And he said that the other settings can be flexible about releasing contracted staff back to the community pharmacy at busy times.
Mr Cohen said that he wanted to refute the idea that community pharmacy is ‘a broken system’.
‘It's broken if you're just relying on the government to pay you. You've got to diversify, and some pharmacies [are] doing it with travel clinics, others do it with other PGDs,’ he said.
Pharm-Assist (Healthcare) Ltd also runs four Covid-19 vaccination sites and services 50 care homes.
Mr Cohen said that he wanted trainee pharmacists to see that within community pharmacy ‘they can spend time at a GP practice, hospice, hospital wards, a prison and understand that actually, community pharmacy, if you want it to, can provide the right opportunities.’
And he suggested that split-sector roles between community pharmacy and general practice could be particularly beneficial.
‘Certainly now, with independent prescribing, medicines shortages, out of stocks, it would be great if you had somebody linked in to community pharmacy – [that] would be fantastic,’ he said.
He added that some practice-based pharmacists moving from community pharmacy had felt isolated in their new roles and found that they were not able to do as much clinical work as they had hoped.
‘Maybe that might be a lesson learned, that maybe future cohorts could have that link and hybrid working within community [and general practice]. And then you could use your [independent prescribing] IP training, more clinical skills diagnostic skills in a GP setting for long-term conditions, but you could actually be a fabulous pharmacist at both sectors.
‘So maybe that might be the future. But it needs a bit more strategic thinking from my point of view.’

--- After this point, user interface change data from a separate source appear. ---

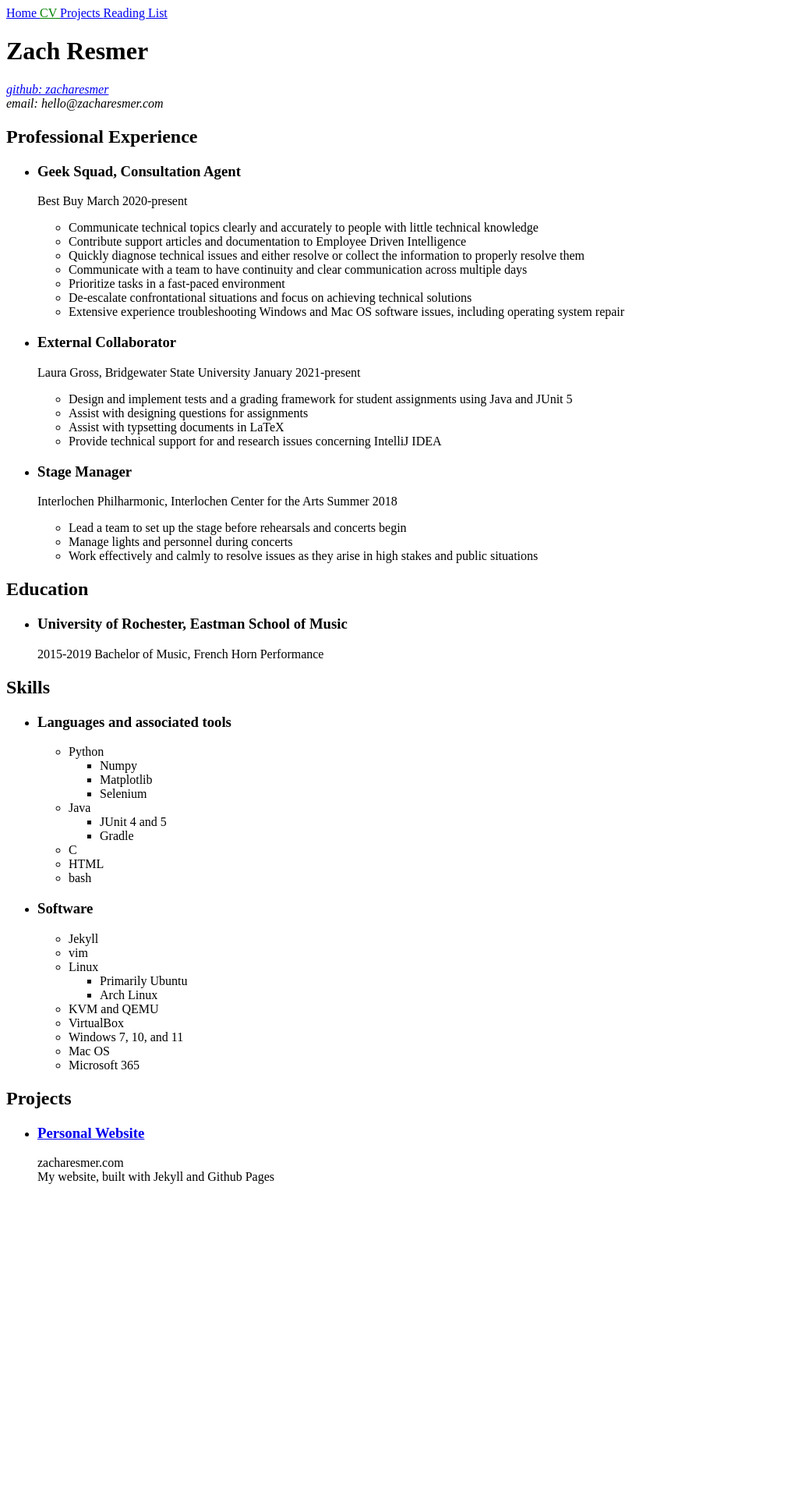
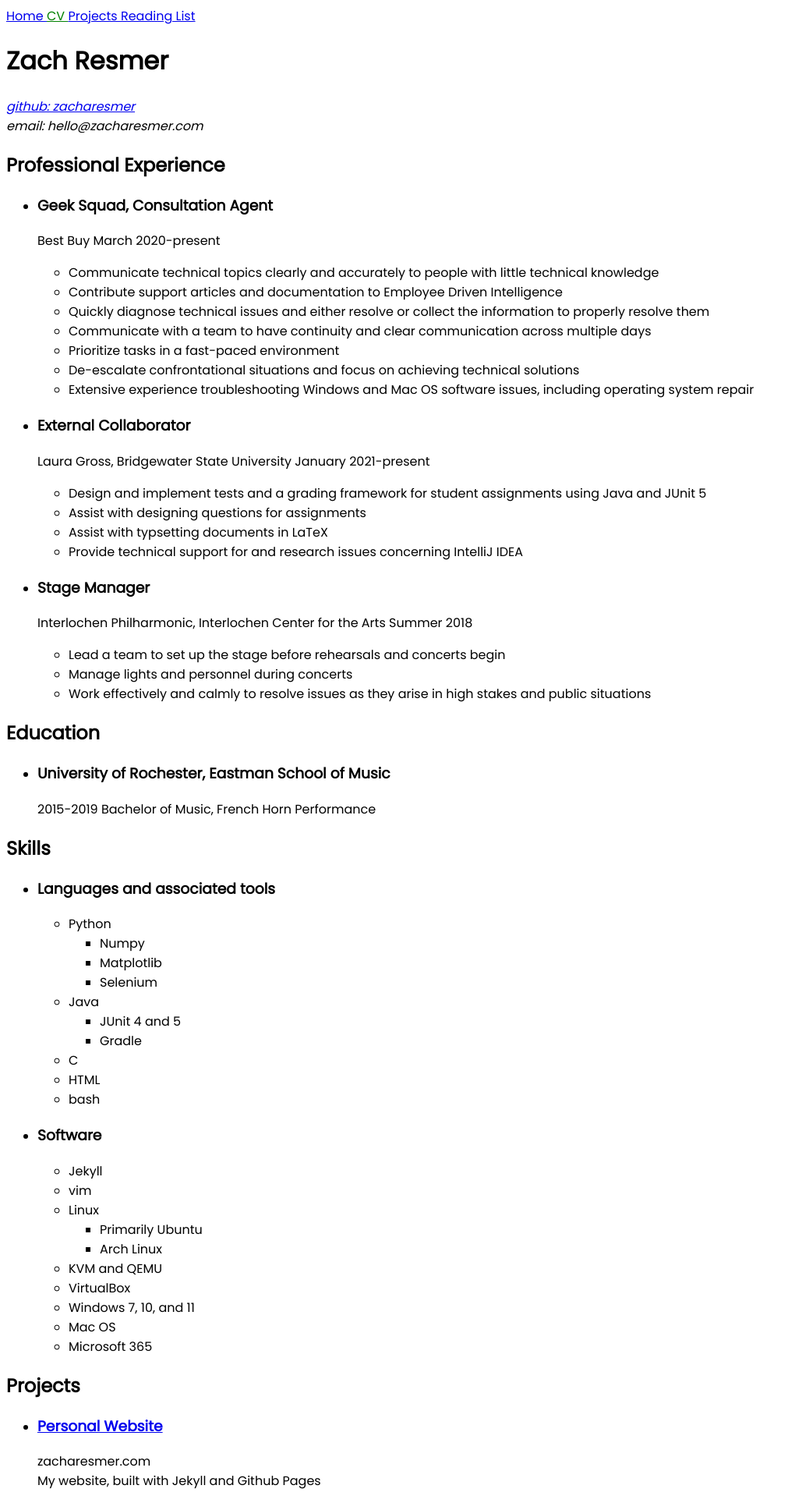
Before and after one commit to zacharesmer/zacharesmer.github.io, a Jekyll site: the page built from CV.html, in a window 1280 px wide. Shown: the whole page at 78% size, without its empty margins (0-1020 px from the left). Built offline with Jekyll 4.4.1, drawn with Linux system fonts in a browser that asks for light colours; before the commit the page ends 1534 px from its top, so only the background shows below that.

Commit message:
add classes for CSS and set font to Poppins

```diff
--- a/CV.html
+++ b/CV.html
@@ -9,12 +9,12 @@
   <span>email: hello@zacharesmer.com</span>
 </address>
 
-<h2>Professional Experience</h2>
+<h2 class="cv-section-heading">Professional Experience</h2>
 <ul>
   {% assign ordered_jobs = site.jobs | sort:"priority" %}
   {% for job in ordered_jobs %}
     {% if job.show == true %}
-      <li>
+      <li class="job">
         <h3>{{ job.title }}</h3>
         <span class="company">{{ job.company }}</span>
         <span class="date">{{ job.employment-date }}</span>
@@ -24,12 +24,12 @@
   {% endfor %}
 </ul>
 
-<h2>Education</h2>
+<h2 class="cv-section-heading">Education</h2>
   <ul>
     {% assign ordered_education = site.education | sort:"priority" %}
     {% for education in ordered_education %}
       {% if education.show == true %}
-        <li>
+        <li class="education">
           <h3>{{ education.institution }}</h3>
           <span class="date">{{ education.education-date }}</span>
           <span>{{ education.degree }}</span>
@@ -39,12 +39,12 @@
     {% endfor %}
   </ul>
 
-<h2>Skills</h2>
+<h2 class="cv-section-heading">Skills</h2>
   <ul>
     {% assign ordered_skills = site.skills | sort:"priority" %}
     {% for cat in ordered_skills %}
       {% if cat.show == true %}
-      <li>
+      <li class="skill-category">
         <h3>{{ cat.title }}</h3>
         <p>{{ cat.content | markdownify }}</p>
       </li>
@@ -53,12 +53,12 @@
   </ul>
 
 
-<h2>Projects</h2>
+<h2 class="cv-section-heading">Projects</h2>
   <ul>
     {% assign ordered_projects = site.projects | sort:"priority" %}
     {% for project in ordered_projects %}
       {% if project.show == true %}
-        <li>
+        <li class="project">
           <h3><a href="{{ project.url }}">{{ project.title }}</a></h3>
           {{ project.description }}
         </li>
--- a/_sass/main.scss
+++ b/_sass/main.scss
@@ -1,5 +1,7 @@
+@import url('https://fonts.googleapis.com/css2?family=Poppins&display=swap');
+
 html {
-
+  font-family: "Poppins", serif;
 }
 
 .current {
--- a/projects.html
+++ b/projects.html
@@ -9,7 +9,7 @@
   {% assign chron_projects = site.projects | sort:"date" | reverse %}
   {% for project in chron_projects %}
     <li>
-      <h2><a href="{{ project.url }}">{{ project.title }}</a></h2>
+      <h2 class="project-title"><a href="{{ project.url }}">{{ project.title }}</a></h2>
       {{ project.description }}
     </li>
   {% endfor %}
```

Graham Stretch, president of the Primary Care Pharmacy Association (PCPA), told The Pharmacist that ‘all integrated working is to be welcomed’, as ‘it helps break down silo working and strengthens organisational links improving patient care’.

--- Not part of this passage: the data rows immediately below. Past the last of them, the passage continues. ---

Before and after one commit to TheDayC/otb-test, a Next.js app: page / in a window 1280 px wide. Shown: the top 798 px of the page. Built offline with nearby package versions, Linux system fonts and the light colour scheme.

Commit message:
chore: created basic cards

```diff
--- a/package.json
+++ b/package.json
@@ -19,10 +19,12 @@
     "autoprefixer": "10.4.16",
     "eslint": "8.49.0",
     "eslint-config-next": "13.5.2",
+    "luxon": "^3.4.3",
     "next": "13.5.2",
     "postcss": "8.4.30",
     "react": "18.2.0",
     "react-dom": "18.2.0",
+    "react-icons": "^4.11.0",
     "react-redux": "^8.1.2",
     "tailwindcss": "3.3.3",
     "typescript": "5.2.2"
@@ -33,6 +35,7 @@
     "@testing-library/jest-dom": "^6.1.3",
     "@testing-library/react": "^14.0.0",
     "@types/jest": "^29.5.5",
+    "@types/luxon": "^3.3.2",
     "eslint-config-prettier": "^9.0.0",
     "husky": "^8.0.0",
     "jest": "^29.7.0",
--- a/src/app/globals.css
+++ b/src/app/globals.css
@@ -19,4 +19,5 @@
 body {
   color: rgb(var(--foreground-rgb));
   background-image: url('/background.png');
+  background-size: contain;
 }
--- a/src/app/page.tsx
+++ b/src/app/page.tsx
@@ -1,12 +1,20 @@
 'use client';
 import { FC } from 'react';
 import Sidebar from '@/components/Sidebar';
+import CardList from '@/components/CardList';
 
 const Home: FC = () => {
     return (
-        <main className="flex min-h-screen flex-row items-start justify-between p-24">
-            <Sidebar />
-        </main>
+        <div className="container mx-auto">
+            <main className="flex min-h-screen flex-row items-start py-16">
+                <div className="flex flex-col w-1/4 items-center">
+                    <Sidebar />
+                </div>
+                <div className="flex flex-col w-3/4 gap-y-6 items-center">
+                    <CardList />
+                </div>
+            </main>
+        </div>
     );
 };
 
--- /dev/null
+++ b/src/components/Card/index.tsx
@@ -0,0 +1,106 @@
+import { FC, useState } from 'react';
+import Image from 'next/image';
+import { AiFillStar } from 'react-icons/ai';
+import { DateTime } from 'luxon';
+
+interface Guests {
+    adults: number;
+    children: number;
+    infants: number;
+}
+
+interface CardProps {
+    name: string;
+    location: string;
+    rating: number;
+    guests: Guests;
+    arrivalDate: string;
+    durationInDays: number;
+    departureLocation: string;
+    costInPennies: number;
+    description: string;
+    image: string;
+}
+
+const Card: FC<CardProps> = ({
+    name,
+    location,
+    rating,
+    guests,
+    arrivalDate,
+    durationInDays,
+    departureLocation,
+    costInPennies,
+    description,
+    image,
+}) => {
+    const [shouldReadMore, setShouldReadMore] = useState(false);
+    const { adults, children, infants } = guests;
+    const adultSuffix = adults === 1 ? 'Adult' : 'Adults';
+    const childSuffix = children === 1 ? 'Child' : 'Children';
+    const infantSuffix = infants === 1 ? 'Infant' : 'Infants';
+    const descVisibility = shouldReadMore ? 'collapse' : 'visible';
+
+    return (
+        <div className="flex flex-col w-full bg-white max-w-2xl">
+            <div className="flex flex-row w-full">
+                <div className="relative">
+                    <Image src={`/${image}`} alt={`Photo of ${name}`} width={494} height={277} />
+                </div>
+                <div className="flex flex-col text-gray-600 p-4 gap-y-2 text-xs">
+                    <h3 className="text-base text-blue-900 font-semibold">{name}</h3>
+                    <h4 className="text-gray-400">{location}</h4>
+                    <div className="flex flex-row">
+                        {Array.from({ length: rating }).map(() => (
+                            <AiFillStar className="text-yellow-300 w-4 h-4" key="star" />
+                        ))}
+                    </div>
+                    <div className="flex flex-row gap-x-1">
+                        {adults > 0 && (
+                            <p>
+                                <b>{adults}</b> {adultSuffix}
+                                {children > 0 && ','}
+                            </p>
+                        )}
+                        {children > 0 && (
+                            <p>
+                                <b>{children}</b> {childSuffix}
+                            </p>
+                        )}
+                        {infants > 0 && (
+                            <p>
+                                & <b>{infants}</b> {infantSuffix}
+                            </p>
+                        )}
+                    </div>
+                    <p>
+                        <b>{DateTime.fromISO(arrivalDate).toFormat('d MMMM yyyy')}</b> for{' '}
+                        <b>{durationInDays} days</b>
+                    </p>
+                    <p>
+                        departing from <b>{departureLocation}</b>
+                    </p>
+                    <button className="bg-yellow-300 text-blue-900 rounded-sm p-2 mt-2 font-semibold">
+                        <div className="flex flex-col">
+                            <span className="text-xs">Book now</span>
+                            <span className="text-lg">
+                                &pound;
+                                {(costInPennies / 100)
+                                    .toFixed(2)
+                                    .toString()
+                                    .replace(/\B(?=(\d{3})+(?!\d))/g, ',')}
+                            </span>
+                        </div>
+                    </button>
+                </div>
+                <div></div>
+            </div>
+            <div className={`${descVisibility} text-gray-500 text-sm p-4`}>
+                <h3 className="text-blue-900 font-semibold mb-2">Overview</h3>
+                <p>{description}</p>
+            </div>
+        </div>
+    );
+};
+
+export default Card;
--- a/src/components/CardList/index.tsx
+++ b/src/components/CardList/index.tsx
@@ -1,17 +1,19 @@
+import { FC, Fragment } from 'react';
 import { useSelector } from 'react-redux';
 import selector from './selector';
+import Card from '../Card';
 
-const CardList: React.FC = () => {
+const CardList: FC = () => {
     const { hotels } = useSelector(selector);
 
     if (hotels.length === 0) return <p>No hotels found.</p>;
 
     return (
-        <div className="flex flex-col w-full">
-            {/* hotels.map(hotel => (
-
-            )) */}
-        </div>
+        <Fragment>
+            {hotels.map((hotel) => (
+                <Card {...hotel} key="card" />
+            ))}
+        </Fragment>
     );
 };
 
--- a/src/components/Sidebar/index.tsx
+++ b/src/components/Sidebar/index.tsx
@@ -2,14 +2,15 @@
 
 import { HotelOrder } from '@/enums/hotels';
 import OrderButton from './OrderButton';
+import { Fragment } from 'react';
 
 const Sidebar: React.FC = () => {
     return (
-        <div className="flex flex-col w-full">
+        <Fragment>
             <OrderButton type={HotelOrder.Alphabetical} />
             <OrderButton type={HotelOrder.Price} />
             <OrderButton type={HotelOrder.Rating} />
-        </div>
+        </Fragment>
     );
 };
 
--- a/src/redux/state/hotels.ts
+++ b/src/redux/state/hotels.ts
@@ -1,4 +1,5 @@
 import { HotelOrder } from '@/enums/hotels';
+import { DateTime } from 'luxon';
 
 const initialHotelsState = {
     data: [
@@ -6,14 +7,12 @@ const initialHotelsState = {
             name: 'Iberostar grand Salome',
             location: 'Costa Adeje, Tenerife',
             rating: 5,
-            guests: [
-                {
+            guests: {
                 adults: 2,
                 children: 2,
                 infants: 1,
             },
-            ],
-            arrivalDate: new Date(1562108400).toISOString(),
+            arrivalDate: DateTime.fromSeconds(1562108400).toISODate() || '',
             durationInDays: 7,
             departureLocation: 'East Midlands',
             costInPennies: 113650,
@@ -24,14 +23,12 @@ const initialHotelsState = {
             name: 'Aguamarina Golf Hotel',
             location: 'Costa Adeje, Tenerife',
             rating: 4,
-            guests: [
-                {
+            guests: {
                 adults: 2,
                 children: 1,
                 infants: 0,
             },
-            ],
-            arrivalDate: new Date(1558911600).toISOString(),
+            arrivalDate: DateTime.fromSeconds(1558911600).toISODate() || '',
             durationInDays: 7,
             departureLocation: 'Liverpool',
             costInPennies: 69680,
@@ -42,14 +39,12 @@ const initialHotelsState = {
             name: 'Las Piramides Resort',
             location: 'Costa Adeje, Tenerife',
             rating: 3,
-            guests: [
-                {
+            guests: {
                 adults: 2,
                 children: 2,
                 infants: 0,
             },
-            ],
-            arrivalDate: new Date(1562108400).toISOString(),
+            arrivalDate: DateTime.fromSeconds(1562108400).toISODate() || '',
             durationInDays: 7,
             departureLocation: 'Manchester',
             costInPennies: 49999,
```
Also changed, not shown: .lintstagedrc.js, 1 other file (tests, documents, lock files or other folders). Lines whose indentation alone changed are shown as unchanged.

‘Joint posts are a potentially valuable way of retaining our staff and increasing the professional satisfaction they are able to enjoy in their careers,’ he added.
NHSE said that the data collected in the 2022 community pharmacy workforce survey was informing its ongoing review of the Additional Roles Reimbursement Scheme (ARRS), as well as proposals for supporting the development of multidisciplinary teams (MDTs) in primary care from 2024/25 onwards.
Alan Ryan, national director of education at NHS England, said that the findings of the survey were ‘more important than ever’ following the publication of the NHS Long Term Workforce Plan.
‘Healthcare systems require high quality and transparent workforce data to plan and deliver safe care, improve patient outcomes, and inform staff training and development,’ he said.
And he added that making the annual survey compulsory for pharmacy owners to complete ‘recognises the priority the NHS places on the community pharmacy workforce, and the importance of collecting consistent, accurate data to support effective workforce planning across primary care’.
He said: ‘A wide range of work is being carried out by NHS England to develop the pharmacy professionals and the wider team members across all sectors of pharmacy.
‘These emerging annual data sets will not only inform that work but will also help employers and workforce leads in integrated care boards to build a picture of the whole pharmacy workforce in their locality.’
The survey was conducted in autumn 2022 but the results were not published until last week, with NHSE saying that it took longer than anticipated to work through due to the volume of data collected.
Malcolm Harrison, chief executive of the Company Chemists' Association (CCA) warned that the data could already be out of date.
'Since the autumn of 2022 the situation in community pharmacy has continued to develop. Future surveys will need to be processed and published more quickly if they are to be used to inform accurate decision making,' he said.